* _What this task involves_:
Every line from the line containing "P --> R5[release] --> C5" through the final line below is to be repeated exactly; no other line is.

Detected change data

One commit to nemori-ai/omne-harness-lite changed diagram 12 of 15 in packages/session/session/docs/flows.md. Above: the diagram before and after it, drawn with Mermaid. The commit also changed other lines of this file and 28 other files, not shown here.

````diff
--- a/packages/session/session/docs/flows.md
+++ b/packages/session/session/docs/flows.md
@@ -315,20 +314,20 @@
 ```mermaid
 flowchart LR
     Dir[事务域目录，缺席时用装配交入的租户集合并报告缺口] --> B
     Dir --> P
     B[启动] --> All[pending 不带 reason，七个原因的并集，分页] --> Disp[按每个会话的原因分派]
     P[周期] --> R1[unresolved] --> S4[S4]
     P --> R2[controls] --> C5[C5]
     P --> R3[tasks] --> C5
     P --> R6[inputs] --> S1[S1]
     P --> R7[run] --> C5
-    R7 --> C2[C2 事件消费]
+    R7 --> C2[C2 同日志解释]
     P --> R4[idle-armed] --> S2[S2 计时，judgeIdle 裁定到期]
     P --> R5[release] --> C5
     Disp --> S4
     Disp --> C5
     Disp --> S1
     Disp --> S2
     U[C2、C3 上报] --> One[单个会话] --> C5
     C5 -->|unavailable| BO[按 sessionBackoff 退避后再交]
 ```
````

* _Answer to the problem_:
     P --> R5[release] --> C5
     Disp --> S4
     Disp --> C5
     Disp --> S1
     Disp --> S2
     U[C2、C3 上报] --> One[单个会话] --> C5
     C5 -->|unavailable| BO[按 sessionBackoff 退避后再交]
 ```
````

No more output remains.